▶ [MATERIAL SHOWN]:
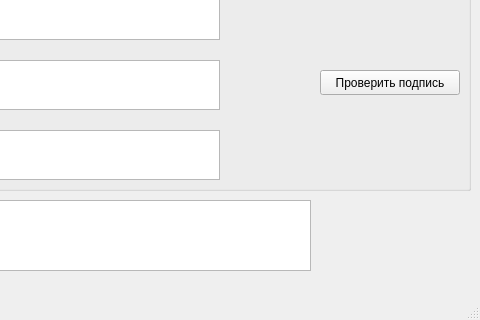
Old version of the form crypto.ui in the repository DarkCook12/Crypto; both pictures show x 300 to 780 and y 350 to 670 of the 780 by 670 pixel window.
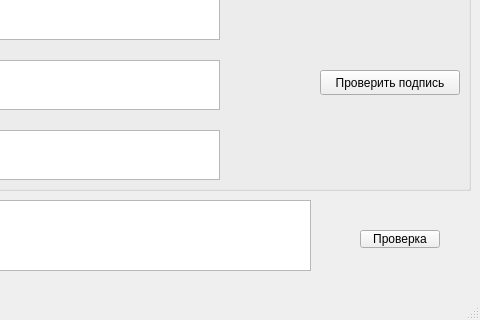
New version of the form. Icons and pictures are not drawn.

Commit message: ready to transport

```diff
--- a/crypto.ui
+++ b/crypto.ui
@@ -346,6 +346,19 @@
      </rect>
     </property>
    </widget>
+   <widget class="QPushButton" name="pushButton">
+    <property name="geometry">
+     <rect>
+      <x>660</x>
+      <y>580</y>
+      <width>80</width>
+      <height>18</height>
+     </rect>
+    </property>
+    <property name="text">
+     <string>Проверка</string>
+    </property>
+   </widget>
   </widget>
   <widget class="QMenuBar" name="menubar">
    <property name="geometry">
```
Left out of the diff: 2 changed lines with no effect on the pictures. The commit also changes 2 other files.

▶ [TASK ITEM]: If pictures appear among the entries above, omit them; repeat everything else verbatim.

▶ [EXERCISE ANSWER]:
Old version of the form crypto.ui in the repository DarkCook12/Crypto; both pictures show x 300 to 780 and y 350 to 670 of the 780 by 670 pixel window.
New version of the form. Icons and pictures are not drawn.

Commit message: ready to transport

```diff
--- a/crypto.ui
+++ b/crypto.ui
@@ -346,6 +346,19 @@
      </rect>
     </property>
    </widget>
+   <widget class="QPushButton" name="pushButton">
+    <property name="geometry">
+     <rect>
+      <x>660</x>
+      <y>580</y>
+      <width>80</width>
+      <height>18</height>
+     </rect>
+    </property>
+    <property name="text">
+     <string>Проверка</string>
+    </property>
+   </widget>
   </widget>
   <widget class="QMenuBar" name="menubar">
    <property name="geometry">
```
Left out of the diff: 2 changed lines with no effect on the pictures. The commit also changes 2 other files.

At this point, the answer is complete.